* PROBLEM TO SOLVE *
Report every line of the records that includes the word "already".

[Revision tracking records]
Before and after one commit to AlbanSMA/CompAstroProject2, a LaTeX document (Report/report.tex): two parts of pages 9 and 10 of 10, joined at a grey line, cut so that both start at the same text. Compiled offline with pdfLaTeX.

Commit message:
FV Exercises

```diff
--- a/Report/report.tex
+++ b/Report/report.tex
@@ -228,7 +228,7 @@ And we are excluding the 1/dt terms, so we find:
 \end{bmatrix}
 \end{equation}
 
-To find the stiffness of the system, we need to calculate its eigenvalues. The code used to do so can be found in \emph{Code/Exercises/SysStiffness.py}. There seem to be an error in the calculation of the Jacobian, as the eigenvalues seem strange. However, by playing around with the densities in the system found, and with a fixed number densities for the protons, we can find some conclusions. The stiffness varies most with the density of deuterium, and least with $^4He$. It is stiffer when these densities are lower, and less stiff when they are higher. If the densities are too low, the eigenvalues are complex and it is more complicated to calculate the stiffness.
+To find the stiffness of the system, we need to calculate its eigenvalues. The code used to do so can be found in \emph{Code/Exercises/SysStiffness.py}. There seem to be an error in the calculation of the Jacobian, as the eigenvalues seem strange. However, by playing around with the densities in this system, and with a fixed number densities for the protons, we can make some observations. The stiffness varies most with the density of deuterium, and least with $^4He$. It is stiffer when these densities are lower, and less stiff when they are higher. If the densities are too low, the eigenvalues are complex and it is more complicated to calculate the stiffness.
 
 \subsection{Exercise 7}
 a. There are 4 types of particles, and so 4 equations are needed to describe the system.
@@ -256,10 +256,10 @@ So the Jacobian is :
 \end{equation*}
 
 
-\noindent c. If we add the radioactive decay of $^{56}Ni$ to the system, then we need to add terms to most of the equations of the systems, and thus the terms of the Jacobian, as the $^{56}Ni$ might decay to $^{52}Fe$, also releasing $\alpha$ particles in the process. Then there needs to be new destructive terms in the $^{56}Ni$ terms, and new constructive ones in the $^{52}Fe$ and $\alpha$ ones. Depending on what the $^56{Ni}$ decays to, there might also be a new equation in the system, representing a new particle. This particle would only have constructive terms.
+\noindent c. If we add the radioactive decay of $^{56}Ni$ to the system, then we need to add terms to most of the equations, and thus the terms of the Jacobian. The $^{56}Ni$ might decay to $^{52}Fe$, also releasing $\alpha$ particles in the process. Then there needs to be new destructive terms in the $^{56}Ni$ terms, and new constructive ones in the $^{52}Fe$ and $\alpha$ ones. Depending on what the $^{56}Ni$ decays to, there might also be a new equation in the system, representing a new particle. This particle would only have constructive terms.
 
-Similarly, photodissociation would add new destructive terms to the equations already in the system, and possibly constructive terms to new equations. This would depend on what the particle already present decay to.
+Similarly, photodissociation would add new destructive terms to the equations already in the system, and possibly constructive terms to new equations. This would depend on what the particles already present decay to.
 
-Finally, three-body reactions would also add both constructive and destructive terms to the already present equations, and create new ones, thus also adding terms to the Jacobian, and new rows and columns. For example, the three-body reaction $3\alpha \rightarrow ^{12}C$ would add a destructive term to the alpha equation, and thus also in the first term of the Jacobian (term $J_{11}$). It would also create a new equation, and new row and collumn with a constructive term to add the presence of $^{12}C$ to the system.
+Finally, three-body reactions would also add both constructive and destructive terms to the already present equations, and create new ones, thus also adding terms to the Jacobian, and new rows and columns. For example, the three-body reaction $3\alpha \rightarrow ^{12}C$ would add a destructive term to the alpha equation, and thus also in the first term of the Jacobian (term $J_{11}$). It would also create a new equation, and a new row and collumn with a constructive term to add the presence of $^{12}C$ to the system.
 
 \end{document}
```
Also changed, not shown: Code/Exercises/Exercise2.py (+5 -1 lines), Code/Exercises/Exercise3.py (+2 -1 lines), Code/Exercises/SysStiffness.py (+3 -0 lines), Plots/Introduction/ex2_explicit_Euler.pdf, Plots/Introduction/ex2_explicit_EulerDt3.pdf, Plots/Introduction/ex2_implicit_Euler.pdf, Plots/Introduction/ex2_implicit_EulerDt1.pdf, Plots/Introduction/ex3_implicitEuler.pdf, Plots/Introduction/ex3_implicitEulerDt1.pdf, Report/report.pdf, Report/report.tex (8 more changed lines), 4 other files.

--

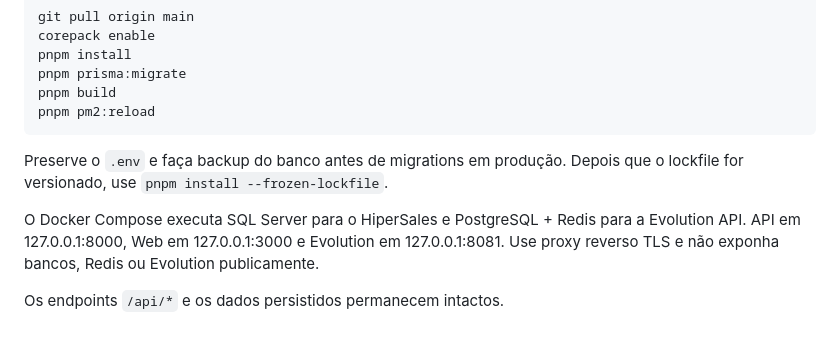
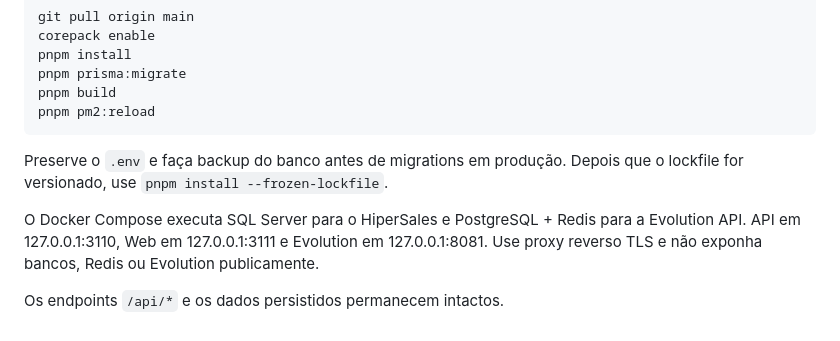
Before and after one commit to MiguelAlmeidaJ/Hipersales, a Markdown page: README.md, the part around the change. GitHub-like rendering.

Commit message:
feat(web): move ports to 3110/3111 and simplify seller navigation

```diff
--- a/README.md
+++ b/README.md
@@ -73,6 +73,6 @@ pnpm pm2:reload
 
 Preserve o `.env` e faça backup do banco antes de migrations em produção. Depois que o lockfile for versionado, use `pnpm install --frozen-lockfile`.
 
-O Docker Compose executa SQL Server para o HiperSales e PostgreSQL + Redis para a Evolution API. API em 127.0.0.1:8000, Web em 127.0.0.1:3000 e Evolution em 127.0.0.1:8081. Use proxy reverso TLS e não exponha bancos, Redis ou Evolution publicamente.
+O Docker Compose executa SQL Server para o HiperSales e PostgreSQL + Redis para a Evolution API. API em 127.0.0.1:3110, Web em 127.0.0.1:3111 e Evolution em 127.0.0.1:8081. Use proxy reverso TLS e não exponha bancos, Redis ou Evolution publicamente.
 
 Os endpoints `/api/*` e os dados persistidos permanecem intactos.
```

* EXERCISE ANSWER *
-Similarly, photodissociation would add new destructive terms to the equations already in the system, and possibly constructive terms to new equations. This would depend on what the particle already present decay to.
+Similarly, photodissociation would add new destructive terms to the equations already in the system, and possibly constructive terms to new equations. This would depend on what the particles already present decay to.
-Finally, three-body reactions would also add both constructive and destructive terms to the already present equations, and create new ones, thus also adding terms to the Jacobian, and new rows and columns. For example, the three-body reaction $3\alpha \rightarrow ^{12}C$ would add a destructive term to the alpha equation, and thus also in the first term of the Jacobian (term $J_{11}$). It would also create a new equation, and new row and collumn with a constructive term to add the presence of $^{12}C$ to the system.
+Finally, three-body reactions would also add both constructive and destructive terms to the already present equations, and create new ones, thus also adding terms to the Jacobian, and new rows and columns. For example, the three-body reaction $3\alpha \rightarrow ^{12}C$ would add a destructive term to the alpha equation, and thus also in the first term of the Jacobian (term $J_{11}$). It would also create a new equation, and a new row and collumn with a constructive term to add the presence of $^{12}C$ to the system.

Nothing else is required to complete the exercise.